Work required:
Report each line from the data below that holds the word "handleFileSubmit".

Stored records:
_ _ _ _

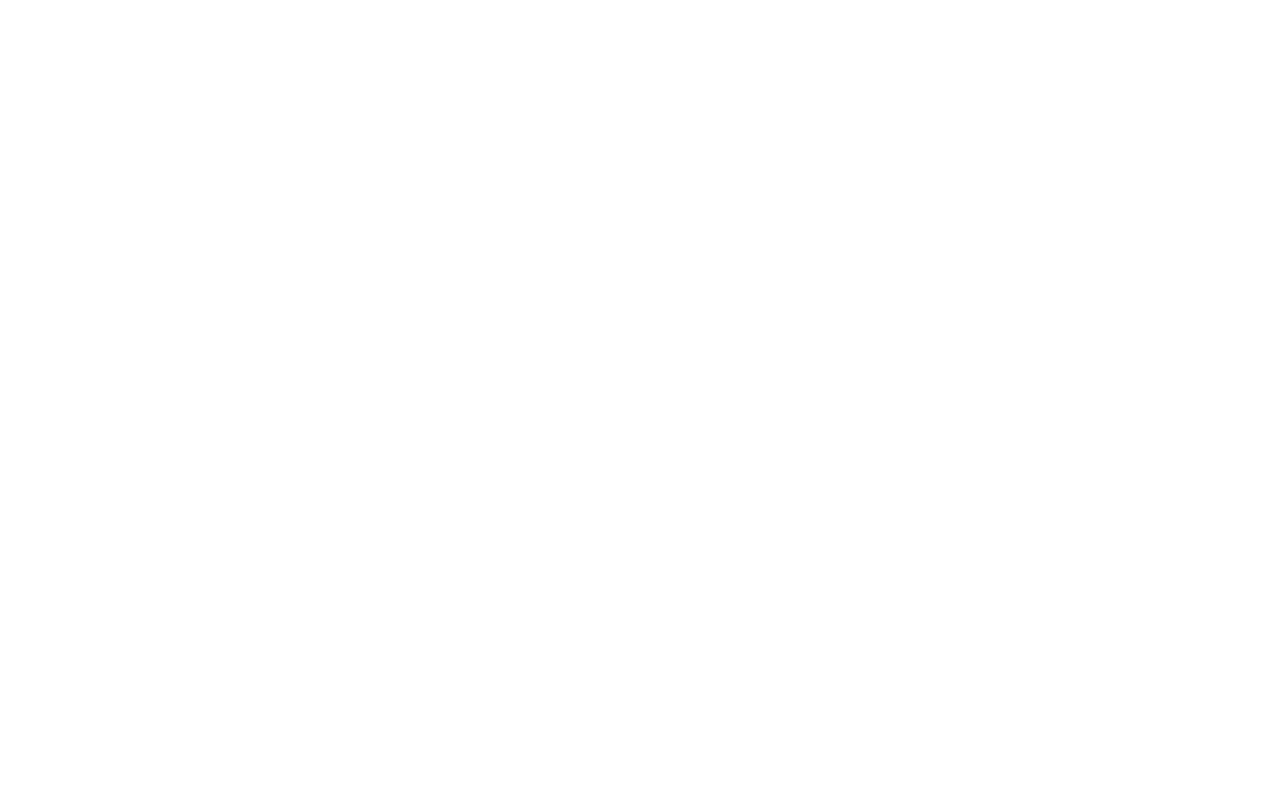
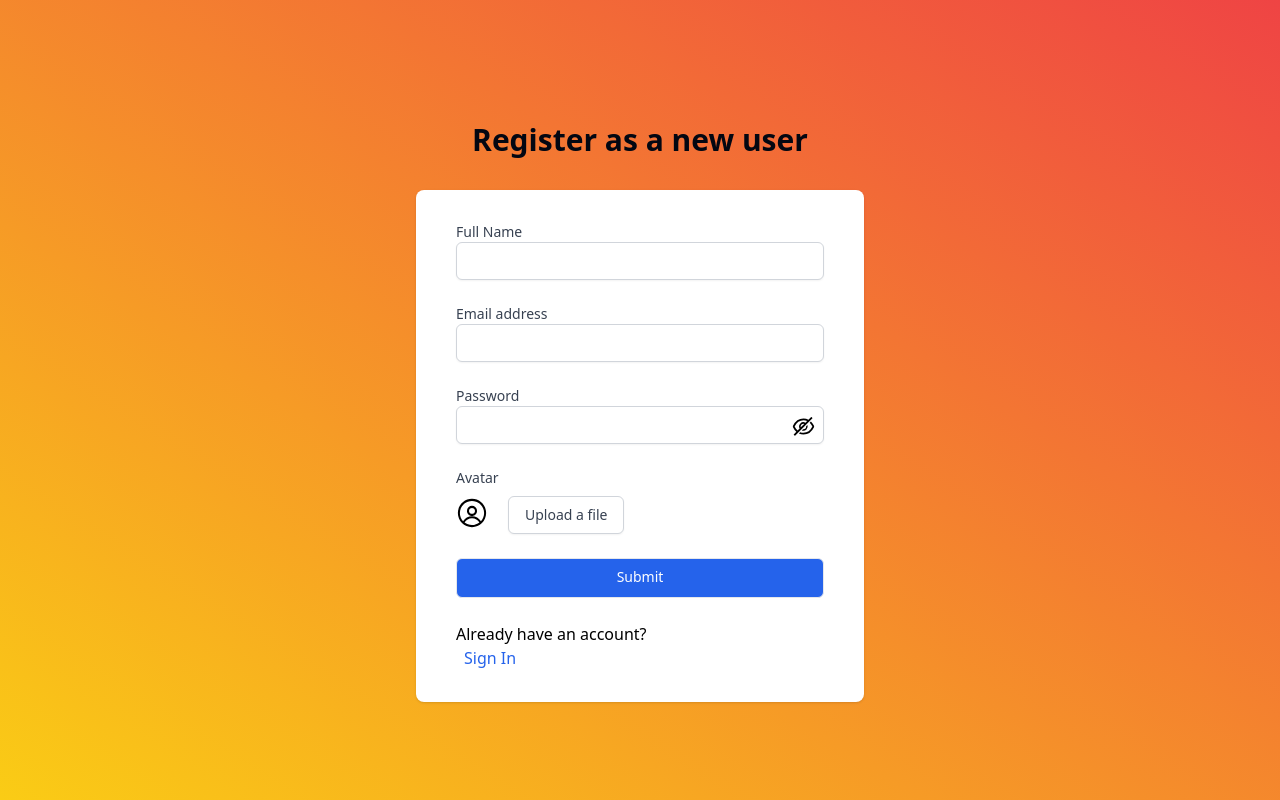
Before and after one commit to Anant3008/S72_ANANT_ECOMMERCE, a React (Vite) app in the folder FRONTEND/my-react-app/: page /signup in a window 1280 px wide. Before the commit this address had no page. Built offline with nearby package versions, Linux system fonts and the light colour scheme.

Commit message:
added login page

```diff
--- a/FRONTEND/my-react-app/src/App.jsx
+++ b/FRONTEND/my-react-app/src/App.jsx
@@ -1,12 +1,13 @@
 import './App.css'
 import { BrowserRouter , Routes, Route } from "react-router-dom";
-import {LoginPage} from './Routes/Route.js';
+import {LoginPage,SignupPage} from './Routes/Route.js';
 
 const App = () => {
   return (
     <BrowserRouter>
     <Routes>
       <Route path="/login" element={<LoginPage />} />
+        <Route path="/signup" element={<SignupPage/>}></Route>
     </Routes>
     </BrowserRouter>
   )
--- /dev/null
+++ b/FRONTEND/my-react-app/src/Pages/signup.jsx
@@ -0,0 +1,180 @@
+import  { useState, useEffect } from "react";
+import { AiOutlineEye, AiOutlineEyeInvisible } from "react-icons/ai";
+import { Link } from "react-router-dom";
+import { RxAvatar } from "react-icons/rx";
+import axios from "axios";
+import styles from "../Styles/styles.js"; // Ensure this is correctly used
+
+const SignupPage = () => {
+  const [email, setEmail] = useState("");
+  const [name, setName] = useState("");
+  const [password, setPassword] = useState("");
+  const [visible, setVisible] = useState(false);
+  const [avatar, setAvatar] = useState(null);
+
+  useEffect(() => {
+    return () => {
+      if (avatar) {
+        URL.revokeObjectURL(avatar);
+      }
+    };
+  }, [avatar]);
+
+  const handleFileSubmit = (e) => {
+    const file = e.target.files[0];
+    if (file) {
+      setAvatar(file);
+    }
+  };
+
+  const handleSubmit = (e) => {
+    e.preventDefault();
+    const newForm = new FormData();
+    newForm.append("file", avatar);
+    newForm.append("name", name);
+    newForm.append("email", email);
+    newForm.append("password", password);
+
+    const config = {
+      headers: {
+        "Content-type": "multipart/form-data",
+        Accept: "any",
+      },
+    };
+
+    axios
+        .post("http://localhost:8000/api/v2/user/create-user", newForm, config)
+        .then((res) => console.log(res.data))
+        .catch((err) => console.log(err));
+  };
+
+  return (
+      <div className="min-h-screen bg-gradient-to-bl from-red-500 to-yellow-400 px-6 py-12 flex flex-col justify-center sm:px-6 lg:px-8">
+        <div className="sm:mx-auto sm:w-full sm:max-w-md">
+          <h2 className="mt-6 text-center text-3xl font-bold text-gray-950">
+            Register as a new user
+          </h2>
+
+        <div className="mt-8 sm:w-full sm:max-w-md justify-center">
+          <div className="bg-white py-8 px-4 shadow sm:rounded-lg sm:px-10 justify-center">
+            <form className="space-y-6" onSubmit={handleSubmit}>
+              {/* Name Input */}
+              <div>
+                <label htmlFor="name" className="block text-sm font-medium text-gray-700">
+                  Full Name
+                </label>
+                <input
+                    type="text"
+                    name="name"
+                    required
+                    value={name}
+                    onChange={(e) => setName(e.target.value)}
+                    className="appearance-none block w-full px-3 py-2 border border-gray-300 rounded-md shadow-sm focus:outline-none focus:ring-blue-500 sm:text-sm"
+                />
+              </div>
+
+              {/* Email Input */}
+              <div>
+                <label htmlFor="email" className="block text-sm font-medium text-gray-700">
+                  Email address
+                </label>
+                <input
+                    type="email"
+                    name="email"
+                    required
+                    value={email}
+                    onChange={(e) => setEmail(e.target.value)}
+                    className="appearance-none block w-full px-3 py-2 border border-gray-300 rounded-md shadow-sm focus:outline-none focus:ring-blue-500 sm:text-sm"
+                />
+              </div>
+
+              {/* Password Input */}
+              <div>
+                <label htmlFor="password" className="block text-sm font-medium text-gray-700">
+                  Password
+                </label>
+                <div className="relative">
+                  <input
+                      type={visible ? "text" : "password"}
+                      name="password"
+                      required
+                      value={password}
+                      onChange={(e) => setPassword(e.target.value)}
+                      className="appearance-none block w-full px-3 py-2 border border-gray-300 rounded-md shadow-sm focus:outline-none focus:ring-blue-500 sm:text-sm"
+                  />
+                  {visible ? (
+                      <AiOutlineEye
+                          className="absolute right-2 top-2 cursor-pointer"
+                          size={25}
+                          onClick={() => setVisible(false)}
+                      />
+                  ) : (
+                      <AiOutlineEyeInvisible
+                          className="absolute right-2 top-2 cursor-pointer"
+                          size={25}
+                          onClick={() => setVisible(true)}
+                      />
+                  )}
+                </div>
+              </div>
+
+              {/* Avatar Upload */}
+              <div>
+                <label htmlFor="avatar" className="block text-sm font-medium text-gray-700">
+                  Avatar
+                </label>
+                <div className="mt-2 flex items-center">
+                <span className="inline-block h-9 w-8 rounded-full overflow-hidden">
+                  {avatar ? (
+                      <img
+                          src={URL.createObjectURL(avatar)}
+                          alt="avatar"
+                          className="h-full w-full object-cover rounded-full"
+                      />
+                  ) : (
+                      <RxAvatar className="h-8 w-8" />
+                  )}
+                </span>
+                  <label
+                      htmlFor="file-input"
+                      className="ml-5 flex items-center justify-center px-4 py-2 border border-gray-300 rounded-md shadow-sm text-sm font-medium text-gray-700 bg-white hover:bg-gray-50"
+                  >
+                    <span>Upload a file</span>
+                    <input
+                        type="file"
+                        name="avatar"
+                        id="file-input"
+                        accept=".jpg,.jpeg,.png"
+                        onChange={handleFileSubmit}
+                        className="sr-only"
+                    />
+                  </label>
+                </div>
+              </div>
+
+              {/* Submit Button */}
+              <div>
+                <button
+                    type="submit"
+                    className="w-full h-[40px] flex justify-center py-2 px-4 border text-sm font-medium rounded-md text-white bg-blue-600 hover:bg-blue-700"
+                >
+                  Submit
+                </button>
+              </div>
+
+              {/* Already Registered */}
+              <div className={`${styles.normalFlex} w-full`}>
+                <h4>Already have an account?</h4>
+                <Link to="/login" className="text-blue-600 pl-2">
+                  Sign In
+                </Link>
+              </div>
+            </form>
+          </div>
+        </div>
+        </div>
+      </div>
+  );
+};
+
+export default SignupPage;
--- a/FRONTEND/my-react-app/src/Routes/Route.js
+++ b/FRONTEND/my-react-app/src/Routes/Route.js
@@ -1,3 +1,4 @@
 import LoginPage from "../Pages/login.jsx"
+import SignupPage from "../Pages/signup.jsx"
 
-export {LoginPage,}
+export {LoginPage,SignupPage}
```
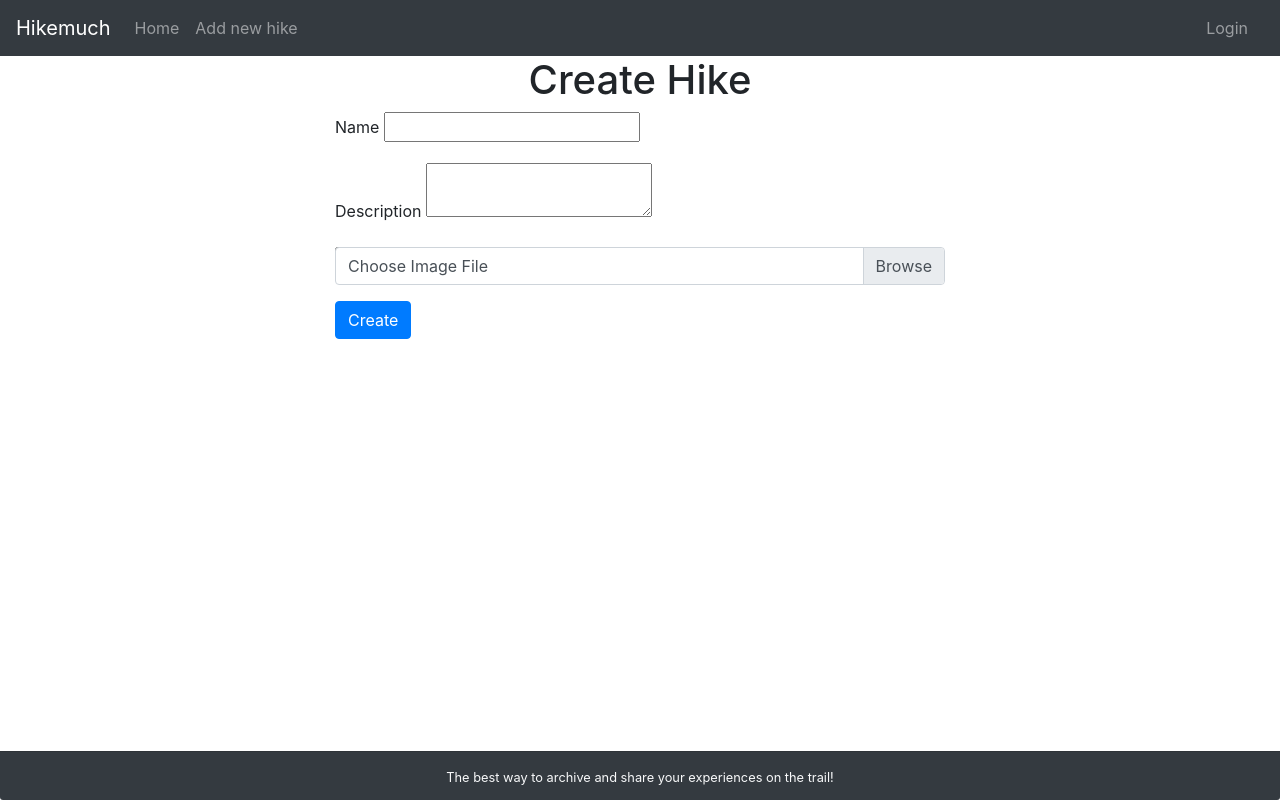
After one commit to bobby-ayma/python-web, a Django app: template templates/create.html in a window 1280 px wide. The commit adds this page. Run offline with Django 3.2, Linux system fonts and the light colour scheme; the template is opened without the code that fills it, so the values that code supplies are empty, except form fields; tables that the repository leaves empty hold one stand-in row (values such as "Sample post"); form fields are guessed from the names that the template uses; some libraries are stand-ins or nearby versions.

Commit message:
Add files via upload

```diff
--- a/HikingApp/settings.py
+++ b/HikingApp/settings.py
@@ -36,7 +36,7 @@ INSTALLED_APPS = [
     'django.contrib.messages',
     'django.contrib.staticfiles',
     'hikemuch_auth',
-    # 'hikemuch',
+    'hikemuch_app',
     'bootstrap4',
 
 ]
--- a/HikingApp/urls.py
+++ b/HikingApp/urls.py
@@ -20,6 +20,6 @@ from django.urls import path, include
 
 urlpatterns = [
                   path('admin/', admin.site.urls),
-                  # path('', include('tbc')),
+                  path('', include('hikemuch_app.urls')),
                   path('auth/', include('hikemuch_auth.urls')),
               ] + static(settings.MEDIA_URL, document_root=settings.MEDIA_ROOT)
--- /dev/null
+++ b/hikemuch_app/admin.py
@@ -0,0 +1,5 @@
+from django.contrib import admin
+from .models import Hike
+
+# Register your models here.
+admin.site.register(Hike)
--- /dev/null
+++ b/hikemuch_app/apps.py
@@ -0,0 +1,5 @@
+from django.apps import AppConfig
+
+
+class HikemuchAppConfig(AppConfig):
+    name = 'hikemuch_app'
--- a/templates/common/base/base.html
+++ b/templates/common/base/base.html
@@ -2,7 +2,7 @@
 <html lang="en">
 <head>
     <meta charset="UTF-8">
-    <title>Pythons Wiki</title>
+    <title>Hikemuch</title>
     <link rel="stylesheet" href="https://stackpath.bootstrapcdn.com/bootstrap/4.5.0/css/bootstrap.min.css">
 </head>
 <body>
--- a/templates/common/footer.html
+++ b/templates/common/footer.html
@@ -1,3 +1,3 @@
 <div class="card-footer navbar-dark bg-dark footer fixed-bottom text-center">
-    <small class="text-light text-center">Templates Advanced Exercise @SoftUni</small>
+    <small class="text-light text-center">The best way to archive and share your experiences on the trail!</small>
 </div>
--- a/templates/common/header.html
+++ b/templates/common/header.html
@@ -4,22 +4,22 @@
     }
 </style>
 <nav class="navbar navbar-expand-lg navbar-dark bg-dark">
-    <div class="navbar-brand">PythonsWiki</div>
+    <div class="navbar-brand">Hikemuch</div>
     <button class="navbar-toggler" type="button" data-toggle="collapse" data-target="#navbarNav"
             aria-controls="navbarNav" aria-expanded="false" aria-label="Toggle navigation">
         <span class="navbar-toggler-icon"></span>
     </button>
-{#    <div class="collapse navbar-collapse" id="navbarNav">#}
-{#        <ul class="navbar-nav">#}
-{#            <li class="nav-item {% if current_page == 'home' %} active {% endif %}">#}
-{#                <a class="nav-link" href="{% url 'index' %}">Home</a>#}
-{#            </li>#}
-{#            <li class="nav-item {% if current_page == 'create' %} active {% endif %}">#}
-{#                <a class="nav-link" href="{% url 'create' %}">Add new Python</a>#}
-{#            </li>#}
-{#        </ul>#}
-{#    </div>#}
-{#    <div class="nav-item float-right">#}
+    <div class="collapse navbar-collapse" id="navbarNav">
+        <ul class="navbar-nav">
+            <li class="nav-item {% if current_page == 'home' %} active {% endif %}">
+                <a class="nav-link" href="{% url 'index' %}">Home</a>
+            </li>
+            <li class="nav-item {% if current_page == 'create' %} active {% endif %}">
+                <a class="nav-link" href="{% url 'create' %}">Add new hike</a>
+            </li>
+        </ul>
+    </div>
+    <div class="nav-item float-right">
         {% if user.is_authenticated %}
             <a class="nav-link" href="{% url 'logout user' %}">Hello, {{ user.username }}! Logout</a>
         {% else %}
--- /dev/null
+++ b/templates/create.html
@@ -0,0 +1,22 @@
+{% extends 'common/base/base.html' %}
+
+{% block site_heading %}Create Hike{% endblock %}
+
+{% block site_content %}
+    <form class="col-lg-6 offset-lg-3" method="post" enctype="multipart/form-data">
+        {% csrf_token %}
+        <div class="form-group">
+            <label for="name">Name</label>
+            {{ form.name }}
+        </div>
+        <div class="form-group">
+            <label for="description">Description</label>
+            {{ form.description }}
+        </div>
+        <div class="custom-file">
+            <label class="custom-file-label" for="image">Choose Image File</label>
+            {{ form.image }}
+        </div>
+        <input type="submit" value="Create" class="btn btn-primary mt-3">
+    </form>
+{% endblock %}
--- /dev/null
+++ b/templates/hikes/details.html
@@ -0,0 +1,6 @@
+{% extends 'common/base/base.html' %}
+
+{% block site_content %}
+    {{ python.name }}
+    <img class="card-img-top" src="{{ python.image.url }}" alt="Card image cap">
+{% endblock %}
```
Also changed, not shown: HikingApp/decorators.py (added, +25 -0 lines), HikingApp/view_mixins.py (added, +22 -0 lines), hikemuch_app/forms.py (added, +31 -0 lines), templates/index.html (added, +16 -0 lines), templates/partials/python-details.html (+5 -5 lines), hikemuch_app/migrations/0001_initial.py (added), hikemuch_app/migrations/0002_auto_20201207_0146.py (added).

_ _ _ _

Solved problem:
+  const handleFileSubmit = (e) => {
+                        onChange={handleFileSubmit}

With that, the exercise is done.